Inspired by art and architecture throughout the museum, the Poetry Tour at Pacific Asia Museum uses the art of the spoken word to explore the visual arts, and to link one viewer to another. Rather than providing facts about an object, the tour provides another person’s vision as a means of interpretation and inspiration for the listener. The tour’s original poetry was written by members of the Pasadena-based “Poets on Site” performance group which has partnered with the museum in the past to create live poetry and music events based on special exhibitions.
In celebration of 40 Years of Building the Pacific Asia Museum Collection, “Poets on Site” are once again sharing their work inspired by objects in the exhibition, including “Persimmon and Pine Trees by a Stream,” 416# (see below for how to hear these poems). You’ll also hear impressions of objects we’ve discussed on the blog before, including “Eagle in a Snowstorm,” (415#) “Mount Fuji in Clear Weather,” (418#) and “Landscape After Snowfall” (419#). Each reading is accompanied by Rick Wilson playing his original music on a variety of traditional Asian instruments– listen until the end to hear more about them. The full list of objects and corresponding poem codes are available within the gallery.
Press play to hear poetry inspired by the Goblins and Ghosts scroll.
Many of these contributions are in haiku or tanka form. Tanka is a Japanese form similar to (but older than) haiku, which follows a five-line, 31-syllable pattern of 5/7/5/7/7. Tanka poetry has been adapted to the English language, sometimes using the 31-syllable pattern, other times using a more flexible short/long/short/long/long pattern of the five lines.

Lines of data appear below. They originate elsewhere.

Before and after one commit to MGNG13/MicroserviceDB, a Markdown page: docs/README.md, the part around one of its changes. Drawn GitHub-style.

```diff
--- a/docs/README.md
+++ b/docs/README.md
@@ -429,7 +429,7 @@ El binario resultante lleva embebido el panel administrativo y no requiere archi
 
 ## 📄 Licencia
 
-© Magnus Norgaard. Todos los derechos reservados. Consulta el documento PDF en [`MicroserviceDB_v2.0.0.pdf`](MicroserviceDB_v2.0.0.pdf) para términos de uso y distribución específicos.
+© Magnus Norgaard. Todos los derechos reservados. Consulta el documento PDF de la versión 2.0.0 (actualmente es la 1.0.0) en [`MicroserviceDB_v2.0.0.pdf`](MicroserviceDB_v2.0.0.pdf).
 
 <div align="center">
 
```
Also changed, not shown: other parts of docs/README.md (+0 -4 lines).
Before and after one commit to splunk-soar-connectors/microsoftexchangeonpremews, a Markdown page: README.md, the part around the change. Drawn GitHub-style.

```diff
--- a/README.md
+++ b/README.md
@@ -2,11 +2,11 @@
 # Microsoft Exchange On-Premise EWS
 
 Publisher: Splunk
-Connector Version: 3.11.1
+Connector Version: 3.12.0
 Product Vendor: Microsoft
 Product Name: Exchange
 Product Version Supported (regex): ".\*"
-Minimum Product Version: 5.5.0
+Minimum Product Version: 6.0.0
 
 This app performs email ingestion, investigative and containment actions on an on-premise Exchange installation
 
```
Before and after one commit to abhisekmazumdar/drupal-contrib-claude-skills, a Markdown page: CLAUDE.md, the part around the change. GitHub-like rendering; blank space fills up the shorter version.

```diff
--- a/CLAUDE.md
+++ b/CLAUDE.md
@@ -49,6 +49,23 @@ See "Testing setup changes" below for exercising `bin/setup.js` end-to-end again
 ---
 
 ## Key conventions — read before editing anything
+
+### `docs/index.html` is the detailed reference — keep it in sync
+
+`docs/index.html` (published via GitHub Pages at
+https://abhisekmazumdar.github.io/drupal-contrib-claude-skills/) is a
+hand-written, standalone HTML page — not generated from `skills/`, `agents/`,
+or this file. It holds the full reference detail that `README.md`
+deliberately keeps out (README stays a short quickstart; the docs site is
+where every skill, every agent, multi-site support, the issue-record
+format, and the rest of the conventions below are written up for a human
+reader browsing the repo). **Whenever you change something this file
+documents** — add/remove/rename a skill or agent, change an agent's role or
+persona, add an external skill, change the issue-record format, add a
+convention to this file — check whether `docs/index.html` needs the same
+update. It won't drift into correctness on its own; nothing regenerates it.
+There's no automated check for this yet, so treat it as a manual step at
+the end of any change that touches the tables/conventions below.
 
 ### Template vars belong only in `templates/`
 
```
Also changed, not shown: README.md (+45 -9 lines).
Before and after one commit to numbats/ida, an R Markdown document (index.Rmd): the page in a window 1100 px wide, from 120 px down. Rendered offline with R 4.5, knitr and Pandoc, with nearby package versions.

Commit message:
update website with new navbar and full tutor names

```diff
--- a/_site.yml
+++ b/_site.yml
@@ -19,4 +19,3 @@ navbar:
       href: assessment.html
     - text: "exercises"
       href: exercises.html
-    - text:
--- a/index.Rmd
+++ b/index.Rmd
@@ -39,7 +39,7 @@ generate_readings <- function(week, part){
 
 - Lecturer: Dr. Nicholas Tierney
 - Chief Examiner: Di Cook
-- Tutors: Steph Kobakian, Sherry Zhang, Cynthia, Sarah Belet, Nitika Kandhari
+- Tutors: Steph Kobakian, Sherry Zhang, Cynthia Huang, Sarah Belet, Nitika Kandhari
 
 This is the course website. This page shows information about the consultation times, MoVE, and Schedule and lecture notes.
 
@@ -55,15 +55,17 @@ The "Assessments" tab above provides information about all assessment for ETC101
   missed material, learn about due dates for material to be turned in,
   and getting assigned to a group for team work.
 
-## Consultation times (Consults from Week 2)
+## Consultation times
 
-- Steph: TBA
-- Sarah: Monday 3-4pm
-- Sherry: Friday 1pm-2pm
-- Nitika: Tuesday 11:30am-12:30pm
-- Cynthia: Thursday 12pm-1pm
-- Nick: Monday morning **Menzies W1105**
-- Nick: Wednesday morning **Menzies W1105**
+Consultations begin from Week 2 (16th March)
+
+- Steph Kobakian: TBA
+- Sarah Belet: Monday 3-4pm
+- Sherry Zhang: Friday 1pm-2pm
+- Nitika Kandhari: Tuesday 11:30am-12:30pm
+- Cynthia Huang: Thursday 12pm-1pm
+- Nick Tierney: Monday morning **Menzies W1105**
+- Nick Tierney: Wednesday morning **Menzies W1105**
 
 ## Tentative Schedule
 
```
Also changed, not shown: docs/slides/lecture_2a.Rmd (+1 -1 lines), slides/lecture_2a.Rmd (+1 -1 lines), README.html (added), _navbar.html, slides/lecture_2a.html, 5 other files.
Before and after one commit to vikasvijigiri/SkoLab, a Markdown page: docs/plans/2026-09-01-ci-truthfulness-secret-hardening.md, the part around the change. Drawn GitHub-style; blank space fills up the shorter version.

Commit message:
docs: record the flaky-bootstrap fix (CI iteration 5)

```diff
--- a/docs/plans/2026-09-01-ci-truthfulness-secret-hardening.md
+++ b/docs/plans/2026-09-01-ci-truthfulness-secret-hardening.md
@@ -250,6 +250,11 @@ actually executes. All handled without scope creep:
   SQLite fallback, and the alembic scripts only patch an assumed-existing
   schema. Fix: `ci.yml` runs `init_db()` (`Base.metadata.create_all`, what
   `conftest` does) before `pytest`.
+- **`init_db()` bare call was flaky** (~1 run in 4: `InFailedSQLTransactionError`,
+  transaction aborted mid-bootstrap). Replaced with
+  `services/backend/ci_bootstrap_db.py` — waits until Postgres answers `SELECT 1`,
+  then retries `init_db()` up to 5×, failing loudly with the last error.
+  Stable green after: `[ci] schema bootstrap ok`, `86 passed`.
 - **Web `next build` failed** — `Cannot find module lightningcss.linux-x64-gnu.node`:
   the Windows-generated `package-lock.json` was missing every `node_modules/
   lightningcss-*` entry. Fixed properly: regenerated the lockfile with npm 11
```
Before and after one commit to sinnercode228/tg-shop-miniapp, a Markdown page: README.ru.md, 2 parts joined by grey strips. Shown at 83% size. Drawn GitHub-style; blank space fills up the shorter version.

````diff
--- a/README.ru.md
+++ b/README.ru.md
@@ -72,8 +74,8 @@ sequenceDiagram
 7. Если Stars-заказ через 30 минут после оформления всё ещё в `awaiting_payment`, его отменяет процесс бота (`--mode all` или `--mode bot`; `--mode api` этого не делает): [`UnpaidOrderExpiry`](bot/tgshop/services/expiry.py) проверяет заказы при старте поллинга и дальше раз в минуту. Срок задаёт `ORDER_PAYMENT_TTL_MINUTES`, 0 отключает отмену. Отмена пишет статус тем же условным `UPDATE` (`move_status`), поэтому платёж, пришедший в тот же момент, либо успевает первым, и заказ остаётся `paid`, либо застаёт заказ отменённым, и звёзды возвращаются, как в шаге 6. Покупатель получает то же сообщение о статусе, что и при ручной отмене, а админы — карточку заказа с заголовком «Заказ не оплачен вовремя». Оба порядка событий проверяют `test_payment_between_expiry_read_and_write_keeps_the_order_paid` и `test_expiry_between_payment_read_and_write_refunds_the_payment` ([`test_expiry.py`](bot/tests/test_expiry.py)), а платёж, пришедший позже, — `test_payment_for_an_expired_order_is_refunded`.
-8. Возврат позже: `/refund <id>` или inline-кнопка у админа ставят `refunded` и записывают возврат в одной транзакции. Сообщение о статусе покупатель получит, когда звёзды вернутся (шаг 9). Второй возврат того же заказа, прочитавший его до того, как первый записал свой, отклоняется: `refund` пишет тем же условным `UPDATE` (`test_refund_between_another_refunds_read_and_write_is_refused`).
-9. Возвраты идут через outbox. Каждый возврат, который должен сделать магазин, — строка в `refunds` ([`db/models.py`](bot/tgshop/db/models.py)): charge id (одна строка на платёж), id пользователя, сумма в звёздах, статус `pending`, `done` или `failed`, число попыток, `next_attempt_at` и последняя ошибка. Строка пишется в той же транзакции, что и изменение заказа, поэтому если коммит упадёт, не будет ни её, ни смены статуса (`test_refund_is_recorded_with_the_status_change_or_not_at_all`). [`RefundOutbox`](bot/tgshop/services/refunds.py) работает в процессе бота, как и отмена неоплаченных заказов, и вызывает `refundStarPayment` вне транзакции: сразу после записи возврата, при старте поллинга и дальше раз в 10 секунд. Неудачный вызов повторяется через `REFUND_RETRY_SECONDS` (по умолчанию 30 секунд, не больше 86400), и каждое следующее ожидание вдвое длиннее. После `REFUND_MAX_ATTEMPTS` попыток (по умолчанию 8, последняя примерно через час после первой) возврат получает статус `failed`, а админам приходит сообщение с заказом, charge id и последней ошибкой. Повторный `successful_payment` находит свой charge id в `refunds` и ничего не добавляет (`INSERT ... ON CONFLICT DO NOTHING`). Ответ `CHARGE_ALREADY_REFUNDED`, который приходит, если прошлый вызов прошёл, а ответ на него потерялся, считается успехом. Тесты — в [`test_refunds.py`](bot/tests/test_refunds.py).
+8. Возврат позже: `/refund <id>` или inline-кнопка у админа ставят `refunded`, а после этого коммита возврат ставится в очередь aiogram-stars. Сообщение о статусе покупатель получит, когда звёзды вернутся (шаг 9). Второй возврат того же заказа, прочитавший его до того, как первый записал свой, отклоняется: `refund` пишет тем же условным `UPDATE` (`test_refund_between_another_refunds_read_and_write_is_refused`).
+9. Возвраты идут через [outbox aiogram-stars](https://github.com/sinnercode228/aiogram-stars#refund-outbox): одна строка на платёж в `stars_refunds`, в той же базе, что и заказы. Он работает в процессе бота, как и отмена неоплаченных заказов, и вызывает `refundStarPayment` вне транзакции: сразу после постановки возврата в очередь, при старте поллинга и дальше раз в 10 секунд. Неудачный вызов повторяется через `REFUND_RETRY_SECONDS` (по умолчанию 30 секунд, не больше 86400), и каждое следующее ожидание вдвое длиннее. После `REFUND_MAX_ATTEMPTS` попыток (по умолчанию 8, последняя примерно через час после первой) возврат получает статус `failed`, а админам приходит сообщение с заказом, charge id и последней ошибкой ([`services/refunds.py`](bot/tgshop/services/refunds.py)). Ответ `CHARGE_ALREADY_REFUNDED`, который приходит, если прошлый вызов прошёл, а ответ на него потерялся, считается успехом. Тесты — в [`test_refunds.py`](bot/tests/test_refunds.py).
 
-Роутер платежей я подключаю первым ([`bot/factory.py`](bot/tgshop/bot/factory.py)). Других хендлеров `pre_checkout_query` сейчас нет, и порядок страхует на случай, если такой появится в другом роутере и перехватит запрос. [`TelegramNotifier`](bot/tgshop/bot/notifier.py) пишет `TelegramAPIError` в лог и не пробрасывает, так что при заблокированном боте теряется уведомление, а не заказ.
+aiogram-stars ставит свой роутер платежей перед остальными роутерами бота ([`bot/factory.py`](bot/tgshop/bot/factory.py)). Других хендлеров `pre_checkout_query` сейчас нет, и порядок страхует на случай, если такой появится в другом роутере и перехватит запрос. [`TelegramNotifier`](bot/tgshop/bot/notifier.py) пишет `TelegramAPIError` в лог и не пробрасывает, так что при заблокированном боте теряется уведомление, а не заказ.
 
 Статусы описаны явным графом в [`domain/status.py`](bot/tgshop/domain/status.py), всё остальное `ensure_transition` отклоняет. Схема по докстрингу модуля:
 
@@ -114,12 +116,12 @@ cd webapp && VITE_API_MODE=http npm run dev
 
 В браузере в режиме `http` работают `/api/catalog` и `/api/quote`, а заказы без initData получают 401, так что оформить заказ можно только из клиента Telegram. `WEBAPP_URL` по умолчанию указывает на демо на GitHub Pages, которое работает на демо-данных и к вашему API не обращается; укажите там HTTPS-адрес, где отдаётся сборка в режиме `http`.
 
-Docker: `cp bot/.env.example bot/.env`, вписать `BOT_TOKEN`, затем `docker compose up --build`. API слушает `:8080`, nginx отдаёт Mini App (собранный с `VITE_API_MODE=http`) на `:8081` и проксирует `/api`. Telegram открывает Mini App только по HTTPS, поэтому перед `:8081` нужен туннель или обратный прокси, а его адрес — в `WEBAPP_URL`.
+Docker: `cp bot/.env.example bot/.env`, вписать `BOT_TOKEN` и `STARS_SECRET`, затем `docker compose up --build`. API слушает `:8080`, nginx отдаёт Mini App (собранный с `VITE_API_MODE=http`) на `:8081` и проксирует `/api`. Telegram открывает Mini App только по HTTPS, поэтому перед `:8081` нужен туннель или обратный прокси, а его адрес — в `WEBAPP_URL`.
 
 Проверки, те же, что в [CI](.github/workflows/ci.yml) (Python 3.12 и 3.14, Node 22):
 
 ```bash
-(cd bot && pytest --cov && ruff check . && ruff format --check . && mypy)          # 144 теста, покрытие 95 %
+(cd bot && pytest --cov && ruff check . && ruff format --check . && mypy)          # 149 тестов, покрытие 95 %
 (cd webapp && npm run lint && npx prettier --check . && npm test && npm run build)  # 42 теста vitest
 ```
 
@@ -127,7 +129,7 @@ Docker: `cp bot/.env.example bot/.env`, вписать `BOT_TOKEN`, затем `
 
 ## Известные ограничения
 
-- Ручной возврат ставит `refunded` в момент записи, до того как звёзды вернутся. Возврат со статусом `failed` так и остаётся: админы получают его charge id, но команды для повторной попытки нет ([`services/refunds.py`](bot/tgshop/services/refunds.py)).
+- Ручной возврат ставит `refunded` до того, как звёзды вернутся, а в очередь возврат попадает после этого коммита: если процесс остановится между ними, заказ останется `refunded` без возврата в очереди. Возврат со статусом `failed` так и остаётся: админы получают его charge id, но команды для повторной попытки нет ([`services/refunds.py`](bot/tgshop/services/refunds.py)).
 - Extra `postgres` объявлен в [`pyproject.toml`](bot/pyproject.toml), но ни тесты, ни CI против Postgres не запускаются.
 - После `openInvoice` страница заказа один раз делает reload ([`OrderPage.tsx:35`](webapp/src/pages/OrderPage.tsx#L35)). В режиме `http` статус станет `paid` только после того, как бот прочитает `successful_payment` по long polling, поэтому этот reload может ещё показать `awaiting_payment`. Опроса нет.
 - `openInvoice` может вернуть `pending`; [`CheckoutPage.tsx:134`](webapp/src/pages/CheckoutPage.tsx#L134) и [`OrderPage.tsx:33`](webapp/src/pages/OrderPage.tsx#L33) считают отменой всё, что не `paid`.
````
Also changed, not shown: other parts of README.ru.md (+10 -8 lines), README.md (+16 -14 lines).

To hear the recorded tour at anytime, call (626) 628-9690 and enter the number of the recording you want to hear about, followed by the pound sign. The original award-winning Poetry Tour can also be heard, downloaded, or read in transcript form on our website here, but for the newest additions, you’ll want to get out your phone and give it a try! ~CM